In the 2020 National Budget, Finance Minister Mthuli Ncube said economic recovery of up to 3 percent is projected in 2020, primarily premised on a number of assumptions including expected better rainfall season supported by increased support towards rehabilitation and development of irrigation infrastructure to sustain agriculture activities. Ncube said better planning for increased agricultural production will also be crucial for food security and foreign currency generation. The Finance minister also said embracing Climate Smart Agriculture (CSA) will improve prospects for agriculture sector, which is projected to grow by at least 5 percent in 2020.
“This growth is attributed to a better rainfall during the 2019/2020 season supported by timely disbursements of inputs,” Ncube said, adding: “In line with this thrust, emphasis will be on better planning, shared financing burden between government and private players, productivity which also relies on irrigation and marketing systems which guarantee farmer viability.”
Ncube allocated ZWL$1,9 billion for capacitation of the Ministry of Lands, Agriculture, Water, Climate and Rural Resettlement. Deliberate efforts to support agriculture could, however, be frustrated as government has already noted there are greater chances that the 2019/2020 season will be another bad season.
“Such developments, if they materialise, may escalate government expenditure on grain importation, infrastructure rehabilitation and disease control. “The government is, therefore, creating a fiscal buffer to the tune of ZWL$165 million to cater for drought shocks, as well as strengthening the early warning systems,” Ncube said.

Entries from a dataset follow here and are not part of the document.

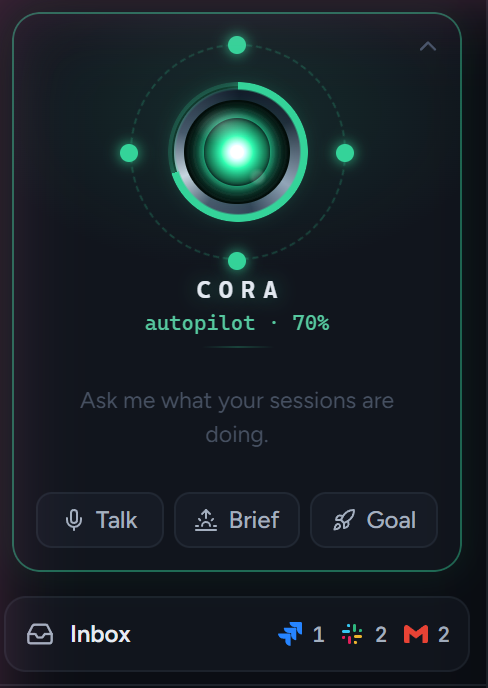
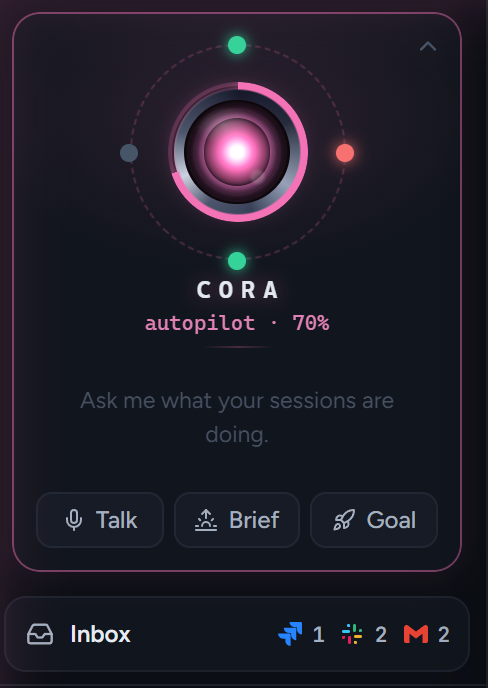
Autopilot in Cora's colour

diff --git a/packages/client/src/components/console.css b/packages/client/src/components/console.css
@@ -27,32 +27,32 @@
 .cc-menu > i { height: 1px; margin: 4px 6px; background: var(--hair); }
 .cora-console .cc-err { background: color-mix(in srgb, var(--need) 10%, var(--nav)); color: #ffc9c9; font: 500 11.5px var(--code); }
 
-/* autopilot: a panel tinted green */
-.cora-console .cc-goal, .cora-cmd .cc-goal { margin: 12px 12px 0; padding: 11px 12px; border: 0; border-radius: 12px; background: color-mix(in srgb, var(--work) 5%, var(--raise)); box-shadow: inset 0 0 0 1px color-mix(in srgb, var(--work) 28%, transparent); }
+/* autopilot: a panel tinted in Cora's colour */
+.cora-console .cc-goal, .cora-cmd .cc-goal { margin: 12px 12px 0; padding: 11px 12px; border: 0; border-radius: 12px; background: color-mix(in srgb, var(--cora) 5%, var(--raise)); box-shadow: inset 0 0 0 1px color-mix(in srgb, var(--cora) 28%, transparent); }
 .cora-cmd .cc-goal { margin: 0; }
 .cora-console .cc-goal.idle, .cora-cmd .cc-goal.idle { padding: 10px; }
 .cora-console .cc-goal.compose, .cora-cmd .cc-goal.compose { background: var(--raise); box-shadow: inset 0 0 0 1px var(--hair2); }
 .cora-console .cc-goal.st-waiting, .cora-cmd .cc-goal.st-waiting { box-shadow: inset 0 0 0 1px color-mix(in srgb, var(--think) 35%, transparent); }
 .cora-console .cc-goal.st-blocked, .cora-cmd .cc-goal.st-blocked { background: color-mix(in srgb, var(--need) 5%, var(--raise)); box-shadow: inset 0 0 0 1px color-mix(in srgb, var(--need) 35%, transparent); }
-.cc-goal .cg-ico { width: 30px; height: 30px; border: 0; border-radius: 8px; background: color-mix(in srgb, var(--work) 14%, var(--nav)); box-shadow: inset 0 0 0 1px color-mix(in srgb, var(--work) 35%, transparent); color: var(--work); }
+.cc-goal .cg-ico { width: 30px; height: 30px; border: 0; border-radius: 8px; background: color-mix(in srgb, var(--cora) 14%, var(--nav)); box-shadow: inset 0 0 0 1px color-mix(in srgb, var(--cora) 35%, transparent); color: var(--cora); }
 .cc-goal .cg-idle-t b { color: var(--ink); font: 600 12.5px var(--ui); }
 .cc-goal .cg-idle-t .dim { color: var(--ink3); font: 400 11.5px/1.4 var(--ui); }
-.cc-goal .cg-start { height: 28px; border: 0; border-radius: 8px; background: color-mix(in srgb, var(--work) 14%, var(--raise)); box-shadow: inset 0 0 0 1px color-mix(in srgb, var(--work) 40%, transparent); color: #d9fbe9; font: 500 12px var(--ui); }
-.cc-goal .cg-start:hover { background: color-mix(in srgb, var(--work) 22%, var(--raise)); box-shadow: inset 0 0 0 1px var(--work); }
-.cc-goal .cg-tag { color: var(--work); font: 600 9.5px var(--code); letter-spacing: .14em; }
+.cc-goal .cg-start { height: 28px; border: 0; border-radius: 8px; background: color-mix(in srgb, var(--cora) 14%, var(--raise)); box-shadow: inset 0 0 0 1px color-mix(in srgb, var(--cora) 40%, transparent); color: var(--cora-hi); font: 500 12px var(--ui); }
+.cc-goal .cg-start:hover { background: color-mix(in srgb, var(--cora) 22%, var(--raise)); box-shadow: inset 0 0 0 1px var(--cora); }
+.cc-goal .cg-tag { color: var(--cora); font: 600 9.5px var(--code); letter-spacing: .14em; }
 .cc-goal .cg-state { color: var(--ink3); font: 500 10.5px var(--code); }
 .cc-goal.st-waiting .cg-state { color: var(--think); }
 .cc-goal.st-blocked .cg-state { color: var(--need); }
 .cc-goal .cg-text { margin: 6px 0 9px; color: var(--ink); font: 500 13px/1.45 var(--ui); }
 .cc-goal .cg-bar { height: 3px; border-radius: 2px; background: var(--raise2); }
-.cc-goal .cg-bar i { border-radius: 2px; background: var(--work); box-shadow: none; }
+.cc-goal .cg-bar i { border-radius: 2px; background: var(--cora); box-shadow: none; }
 .cc-goal .cg-meta { margin-top: 8px; color: var(--ink4); font: 500 10.5px var(--code); }
 .cc-goal .cg-meta .warn { color: var(--think); }
 .cc-goal .cg-workers .linkish { color: var(--ink2); }
-.cc-goal .cg-workers .linkish::before { content: ''; display: inline-block; width: 6px; height: 6px; margin-right: 5px; border-radius: 50%; background: var(--work); vertical-align: 1px; }
+.cc-goal .cg-workers .linkish::before { content: ''; display: inline-block; width: 6px; height: 6px; margin-right: 5px; border-radius: 50%; background: var(--cora); vertical-align: 1px; }
 .cc-goal .cg-note { margin-top: 8px; color: var(--ink2); font: 400 12.5px/1.5 var(--ui); }
 .cc-goal.compose textarea { border: 0; border-radius: 8px; background: var(--nav); box-shadow: inset 0 0 0 1px var(--hair); color: var(--ink); font: 400 13px/1.5 var(--ui); }
-.cc-goal.compose textarea:focus { box-shadow: inset 0 0 0 1px color-mix(in srgb, var(--work) 50%, transparent); }
+.cc-goal.compose textarea:focus { box-shadow: inset 0 0 0 1px color-mix(in srgb, var(--cora) 50%, transparent); }
 .cc-goal .cg-row select { border: 0; border-radius: 7px; background: var(--nav); box-shadow: inset 0 0 0 1px var(--hair2); color: var(--ink2); font: 500 11px var(--code); }
 .cc-goal .btn.ghost { height: 22px; padding: 0 9px; border: 0; border-radius: 6px; background: var(--raise2); box-shadow: inset 0 0 0 1px var(--hair2); color: var(--ink2); font: 500 11px var(--ui); }
 
@@ -126,7 +126,7 @@
 /* ---------- command mode: the same pieces at full size ---------- */
 .cora-cmd { background: radial-gradient(700px 480px at 50% 34%, color-mix(in srgb, var(--c) 7%, transparent), transparent 70%), rgba(6, 8, 13, .97); color: var(--ink2); font-family: var(--ui); }
 .cora-cmd.st-idle, .cora-cmd.st-off { --c: var(--cora); }
-.cora-cmd.st-autopilot { --c: var(--work); }
+.cora-cmd.st-autopilot { --c: var(--cora); }
 .cora-cmd.st-thinking { --c: var(--think); }
 .cora-cmd.st-needs-you { --c: var(--need); }
 .cora-cmd .cm-lens::before { width: 560px; height: 560px; background: radial-gradient(circle, color-mix(in srgb, var(--c) 9%, transparent), transparent 62%); }
@@ -174,27 +174,27 @@
 
 /* autopilot in the header: a Goal button, or a pill with the running goal's progress */
 .cora-console .cc-gpill { display: inline-flex; align-items: center; gap: 6px; height: 24px; padding: 0 9px 0 7px; border: 0; border-radius: 7px; background: var(--raise); box-shadow: inset 0 0 0 1px var(--hair2); color: var(--ink2); font: 500 11.5px var(--ui); white-space: nowrap; cursor: pointer; }
-.cora-console .cc-gpill svg { color: var(--work); }
+.cora-console .cc-gpill svg { color: var(--cora); }
 .cora-console .cc-gpill:hover, .cora-console .cc-gpill.on { background: var(--raise2); color: var(--ink); }
-.cora-console .cc-gpill.live { background: color-mix(in srgb, var(--work) 9%, var(--raise)); box-shadow: inset 0 0 0 1px color-mix(in srgb, var(--work) 40%, transparent); color: #d9fbe9; font: 500 11px var(--code); }
+.cora-console .cc-gpill.live { background: color-mix(in srgb, var(--cora) 9%, var(--raise)); box-shadow: inset 0 0 0 1px color-mix(in srgb, var(--cora) 40%, transparent); color: var(--cora-hi); font: 500 11px var(--code); }
 .cora-console .cc-gpill.live.st-waiting { box-shadow: inset 0 0 0 1px color-mix(in srgb, var(--think) 45%, transparent); color: #fde9b0; }
 .cora-console .cc-gpill.live.st-blocked { box-shadow: inset 0 0 0 1px color-mix(in srgb, var(--need) 45%, transparent); color: #ffc9c9; }
-.cc-ring { width: 13px; height: 13px; border-radius: 50%; background: conic-gradient(var(--work) calc(var(--p) * 1%), var(--raise2) 0); -webkit-mask: radial-gradient(circle, transparent 3.5px, #000 4px); mask: radial-gradient(circle, transparent 3.5px, #000 4px); }
+.cc-ring { width: 13px; height: 13px; border-radius: 50%; background: conic-gradient(var(--cora) calc(var(--p) * 1%), var(--raise2) 0); -webkit-mask: radial-gradient(circle, transparent 3.5px, #000 4px); mask: radial-gradient(circle, transparent 3.5px, #000 4px); }
 .st-waiting > .cc-ring { background: conic-gradient(var(--think) calc(var(--p) * 1%), var(--raise2) 0); }
 .st-blocked > .cc-ring { background: conic-gradient(var(--need) calc(var(--p) * 1%), var(--raise2) 0); }
 /* under the header while a goal runs: what it's on, in one line */
-.cora-console .cc-gline { flex: none; display: flex; align-items: center; gap: 8px; height: 30px; padding: 0 12px; border: 0; border-bottom: 1px solid var(--hair); background: color-mix(in srgb, var(--work) 3%, var(--nav)); color: var(--ink3); font: 500 11px var(--ui); text-align: left; cursor: pointer; }
-.cora-console .cc-gline:hover { background: color-mix(in srgb, var(--work) 6%, var(--nav)); }
+.cora-console .cc-gline { flex: none; display: flex; align-items: center; gap: 8px; height: 30px; padding: 0 12px; border: 0; border-bottom: 1px solid var(--hair); background: color-mix(in srgb, var(--cora) 3%, var(--nav)); color: var(--ink3); font: 500 11px var(--ui); text-align: left; cursor: pointer; }
+.cora-console .cc-gline:hover { background: color-mix(in srgb, var(--cora) 6%, var(--nav)); }
 .cora-console .cc-gline b { flex: 1; min-width: 0; overflow: hidden; text-overflow: ellipsis; white-space: nowrap; color: var(--ink); font-weight: 500; }
 .cora-console .cc-gline .cc-gst { flex: none; color: var(--think); font: 500 10px var(--code); }
 .cora-console .cc-gline.st-blocked .cc-gst { color: var(--need); }
 .cora-console .cc-gline .cg-bar { flex: none; width: 54px; height: 3px; border-radius: 2px; background: var(--raise2); overflow: hidden; }
-.cora-console .cc-gline .cg-bar i { display: block; height: 100%; border-radius: 2px; background: var(--work); }
+.cora-console .cc-gline .cg-bar i { display: block; height: 100%; border-radius: 2px; background: var(--cora); }
 .cora-console .cc-gline .cc-gm { flex: none; color: var(--ink4); font: 500 10px var(--code); }
 /* the goal card, over the conversation */
 .cora-console .cc-goalpop { position: absolute; top: calc(var(--hdr) - 2px); z-index: 6; width: min(360px, calc(100% - 24px)); border-radius: 12px; box-shadow: 0 16px 40px rgba(0, 0, 0, .65); }
 .cora-console .cc-goalpop .cc-goal { margin: 0; }
-.cora-console .cc-goalpop .cc-goal:not(.compose) { background: color-mix(in srgb, var(--work) 6%, var(--raise)); }
+.cora-console .cc-goalpop .cc-goal:not(.compose) { background: color-mix(in srgb, var(--cora) 6%, var(--raise)); }
 
 /* talking to Cora: your words, live, and who they're for */
 .cora-console .cc-heard { display: flex; align-items: baseline; gap: 10px; margin: 0 0 8px; padding: 9px 12px; border-radius: 10px; background: color-mix(in srgb, var(--cora) 6%, var(--raise)); box-shadow: inset 0 0 0 1px color-mix(in srgb, var(--cora) 40%, transparent); }

diff --git a/packages/client/src/components/cora.css b/packages/client/src/components/cora.css
@@ -42,7 +42,7 @@
 .cora-bridge.st-thinking { --c: #fbbf24; }
 .cora-bridge.st-needs-you { --c: #f87171; }
 .cora-bridge.st-error { --c: #b91c1c; }
-.cora-bridge.st-autopilot { --c: #34d399; }
+.cora-bridge.st-autopilot { --c: var(--cora); }
 .cora-bridge.off { --c: #475569; }
 .cb-orbit { position: relative; display: grid; place-items: center; width: 108px; height: 108px; margin-top: 2px; }
 .cb-orbit::before { content: ''; position: absolute; inset: 0; border-radius: 50%; border: 1px dashed color-mix(in srgb, var(--c) 22%, transparent); animation: cl-spin 60s linear infinite; pointer-events: none; }
@@ -144,8 +144,8 @@
 .cc-ask-a { display: flex; flex-wrap: wrap; gap: 6px; }
 
 /* ---------- autopilot ---------- */
-.cora-lens.st-autopilot { --c: #34d399; }
-.cl-progress { position: absolute; inset: -3px; z-index: 1; border-radius: 50%; background: conic-gradient(#34d399 calc(var(--p, 0) * 1%), rgba(52, 211, 153, .15) 0); -webkit-mask: radial-gradient(circle, transparent 62%, #000 64%); mask: radial-gradient(circle, transparent 62%, #000 64%); filter: drop-shadow(0 0 4px rgba(52, 211, 153, .6)); }
+.cora-lens.st-autopilot { --c: var(--cora); }
+.cl-progress { position: absolute; inset: -3px; z-index: 1; border-radius: 50%; background: conic-gradient(var(--cora) calc(var(--p, 0) * 1%), color-mix(in srgb, var(--cora) 15%, transparent) 0); -webkit-mask: radial-gradient(circle, transparent 62%, #000 64%); mask: radial-gradient(circle, transparent 62%, #000 64%); filter: drop-shadow(0 0 4px color-mix(in srgb, var(--cora) 60%, transparent)); }
 .cc-h > * { flex: none; }
 .cc-h .cc-st { flex: 0 1 auto; min-width: 0; overflow: hidden; text-overflow: ellipsis; white-space: nowrap; }
 .cc-h .spacer { flex: 1 1 0; min-width: 4px; }
@@ -158,32 +158,32 @@
 .cc-away.on .cc-knob::after { transform: translateX(10px); background: var(--cora-hi); box-shadow: 0 0 6px var(--cora); }
 .cc-stand { padding: 0 9px; border-radius: 7px; color: #fecaca; border-color: #7f1d1d; background: #2a0a0a; }
 .cc-stand:hover { background: #450a0a; border-color: #ef4444; }
-.cc-goal { flex: none; margin: 10px 12px 0; padding: 10px 12px; border: 1px solid #14532d; border-radius: 10px; background: linear-gradient(180deg, rgba(52, 211, 153, .06), rgba(52, 211, 153, .01)); }
+.cc-goal { flex: none; margin: 10px 12px 0; padding: 10px 12px; border: 1px solid var(--cora-dim); border-radius: 10px; background: linear-gradient(180deg, color-mix(in srgb, var(--cora) 6%, transparent), color-mix(in srgb, var(--cora) 1%, transparent)); }
 .cc-goal.idle, .cc-goal.compose { border-color: #1e293b; background: none; }
-.cc-goal.idle { display: flex; align-items: center; gap: 10px; padding: 9px 10px; border-color: #14532d; background: linear-gradient(180deg, rgba(52, 211, 153, .07), rgba(52, 211, 153, .015)); }
-.cg-ico { flex: none; display: grid; place-items: center; width: 30px; height: 30px; border-radius: 9px; background: #052e1f; border: 1px solid #166534; color: #34d399; box-shadow: 0 0 12px rgba(52, 211, 153, .18); }
+.cc-goal.idle { display: flex; align-items: center; gap: 10px; padding: 9px 10px; border-color: var(--cora-dim); background: linear-gradient(180deg, color-mix(in srgb, var(--cora) 7%, transparent), color-mix(in srgb, var(--cora) 1.5%, transparent)); }
+.cg-ico { flex: none; display: grid; place-items: center; width: 30px; height: 30px; border-radius: 9px; background: var(--cora-deep); border: 1px solid var(--cora-dim); color: var(--cora); box-shadow: 0 0 12px color-mix(in srgb, var(--cora) 18%, transparent); }
 .cg-idle-t { display: flex; flex-direction: column; gap: 2px; min-width: 0; flex: 1; }
-.cg-idle-t b { color: #d1fae5; font: 600 12.5px system-ui, sans-serif; }
+.cg-idle-t b { color: var(--cora-hi); font: 600 12.5px system-ui, sans-serif; }
 .cg-idle-t .dim { font-size: 11.5px; line-height: 1.35; overflow: hidden; text-overflow: ellipsis; display: -webkit-box; -webkit-line-clamp: 2; -webkit-box-orient: vertical; }
 .cc-goal.st-waiting { border-color: #713f12; }
 .cc-goal.st-blocked { border-color: #7f1d1d; background: linear-gradient(180deg, rgba(248, 113, 113, .07), transparent); }
-.cg-start { flex: none; display: inline-flex; align-items: center; gap: 6px; height: 28px; padding: 0 12px; border: 1px solid #15803d; border-radius: 8px; background: #064e3b; color: #ecfdf5; font: 600 12px system-ui, sans-serif; cursor: pointer; }
-.cg-start:hover { background: #065f46; border-color: #34d399; }
+.cg-start { flex: none; display: inline-flex; align-items: center; gap: 6px; height: 28px; padding: 0 12px; border: 1px solid var(--cora-dim); border-radius: 8px; background: var(--cora-deep); color: color-mix(in srgb, var(--cora) 12%, #fff); font: 600 12px system-ui, sans-serif; cursor: pointer; }
+.cg-start:hover { background: color-mix(in srgb, var(--cora) 28%, #05080d); border-color: var(--cora); }
 .cg-last { overflow: hidden; text-overflow: ellipsis; white-space: nowrap; font: 11px var(--mono); }
 .cg-h { display: flex; align-items: center; gap: 8px; }
-.cg-tag { font: 700 10px var(--mono); letter-spacing: .2em; color: #34d399; }
+.cg-tag { font: 700 10px var(--mono); letter-spacing: .2em; color: var(--cora); }
 .cg-state { font: 11px var(--mono); color: #94a3b8; }
 .cc-goal.st-waiting .cg-state { color: #fcd34d; }
 .cc-goal.st-blocked .cg-state { color: #fca5a5; }
 .cg-text { margin: 6px 0 8px; color: #e2e8f0; font-size: 13px; line-height: 1.45; display: -webkit-box; -webkit-line-clamp: 3; -webkit-box-orient: vertical; overflow: hidden; }
-.cg-bar { height: 4px; border-radius: 2px; background: #10241b; overflow: hidden; }
-.cg-bar i { display: block; height: 100%; background: linear-gradient(90deg, #059669, #34d399); box-shadow: 0 0 8px #34d399; transition: width .4s; }
+.cg-bar { height: 4px; border-radius: 2px; background: color-mix(in srgb, var(--cora) 12%, #0b0e14); overflow: hidden; }
+.cg-bar i { display: block; height: 100%; background: linear-gradient(90deg, color-mix(in srgb, var(--cora) 65%, #000), var(--cora)); box-shadow: 0 0 8px var(--cora); transition: width .4s; }
 .cg-meta { display: flex; align-items: center; flex-wrap: wrap; gap: 10px; margin-top: 7px; font: 11px var(--mono); color: #94a3b8; }
 .cg-meta .warn { color: #fbbf24; }
 .cg-workers { display: inline-flex; flex-wrap: wrap; gap: 8px; }
-.cg-note { margin-top: 6px; color: #a7f3d0; font-size: 12px; line-height: 1.45; }
-.cc-goal.compose textarea { width: 100%; box-sizing: border-box; resize: vertical; padding: 8px 10px; border: 1px solid #14532d; border-radius: 8px; background: #050b08; color: #e2e8f0; font: 13px/1.45 system-ui, sans-serif; outline: none; }
-.cc-goal.compose textarea:focus { border-color: #34d399; }
+.cg-note { margin-top: 6px; color: var(--cora-hi); font-size: 12px; line-height: 1.45; }
+.cc-goal.compose textarea { width: 100%; box-sizing: border-box; resize: vertical; padding: 8px 10px; border: 1px solid var(--cora-dim); border-radius: 8px; background: var(--cora-deep); color: #e2e8f0; font: 13px/1.45 system-ui, sans-serif; outline: none; }
+.cc-goal.compose textarea:focus { border-color: var(--cora); }
 .cg-row { display: flex; align-items: center; gap: 8px; margin-top: 8px; }
 .cg-row select { height: 26px; border: 1px solid #1e293b; border-radius: 7px; background: #0b111c; color: #cbd5e1; font: 11.5px var(--mono); }
 .cc-opts { display: flex; flex-wrap: wrap; gap: 6px; }
@@ -197,7 +197,7 @@
 .cc-talk .ct-left { color: var(--cora); opacity: .7; }
 .cc-talk .ct-end { display: inline-grid; place-items: center; width: 16px; height: 16px; border: 0; border-radius: 5px; background: none; color: var(--cora-hi); cursor: pointer; }
 .cc-talk .ct-end:hover { background: var(--cora-dim); color: #ecfeff; }
-.by-cora { display: inline-block; margin-right: 5px; padding: 0 6px; border-radius: 7px; background: #052e1f; border: 1px solid #14532d; color: #6ee7b7; font: 9.5px/15px var(--mono); vertical-align: 1px; }
+.by-cora { display: inline-block; margin-right: 5px; padding: 0 6px; border-radius: 7px; background: var(--cora-deep); border: 1px solid var(--cora-dim); color: var(--cora-hi); font: 9.5px/15px var(--mono); vertical-align: 1px; }
 
 /* the window, while Cora is in charge */
 .app.cora-in-control::after { content: ''; position: fixed; inset: 0; z-index: 400; pointer-events: none; box-shadow: inset 0 0 0 2px color-mix(in srgb, var(--cora) 55%, transparent), inset 0 0 26px color-mix(in srgb, var(--cora) 22%, transparent); animation: cora-glow 3.2s ease-in-out infinite; }
@@ -206,12 +206,12 @@
 
 /* Settings → the mandate */
 .orch-repos { display: flex; flex-direction: column; gap: 4px; width: 100%; }
-.orch-repo { display: inline-flex; align-items: center; gap: 6px; width: fit-content; padding: 2px 4px 2px 8px; border: 1px solid #14532d; border-radius: 7px; background: #04140d; color: #a7f3d0; font: 12px var(--mono); }
+.orch-repo { display: inline-flex; align-items: center; gap: 6px; width: fit-content; padding: 2px 4px 2px 8px; border: 1px solid var(--cora-dim); border-radius: 7px; background: var(--cora-deep); color: var(--cora-hi); font: 12px var(--mono); }
 .orch-add { display: flex; align-items: center; gap: 8px; flex-wrap: wrap; width: 100%; margin-top: 6px; }
 .orch-add .set-input { flex: 1; min-width: 220px; }
 .orch-sugg { display: flex; flex-wrap: wrap; gap: 5px; margin-top: 6px; }
 .orch-chip { padding: 1px 8px; border: 1px dashed #334155; border-radius: 7px; background: none; color: #94a3b8; font: 11px var(--mono); cursor: pointer; }
-.orch-chip:hover { color: #e2e8f0; border-color: #34d399; }
+.orch-chip:hover { color: #e2e8f0; border-color: var(--cora); }
 .orch-limits { margin: 0; padding: 0; list-style: none; display: flex; flex-direction: column; gap: 3px; color: #fca5a5; font: 11.5px var(--mono); }
 .orch-limits li { display: flex; align-items: center; gap: 6px; }
 
@@ -223,7 +223,7 @@
 .cora-cmd.st-listening { --c: #a78bfa; }
 .cora-cmd.st-thinking { --c: #fbbf24; }
 .cora-cmd.st-needs-you { --c: #f87171; }
-.cora-cmd.st-autopilot { --c: #34d399; }
+.cora-cmd.st-autopilot { --c: var(--cora); }
 .cora-cmd.st-error { --c: #b91c1c; }
 /* the HUD rings round the lens */
 .cm-lens { position: relative; display: grid; place-items: center; margin: 10px 0 6px; }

Other, drought proofing measures such as investment in irrigation infrastructure, dam construction and desalination as well as research and extension services, adoption of drought resistant varieties (traditional grains) will be put in place during the 2020 agricultural season.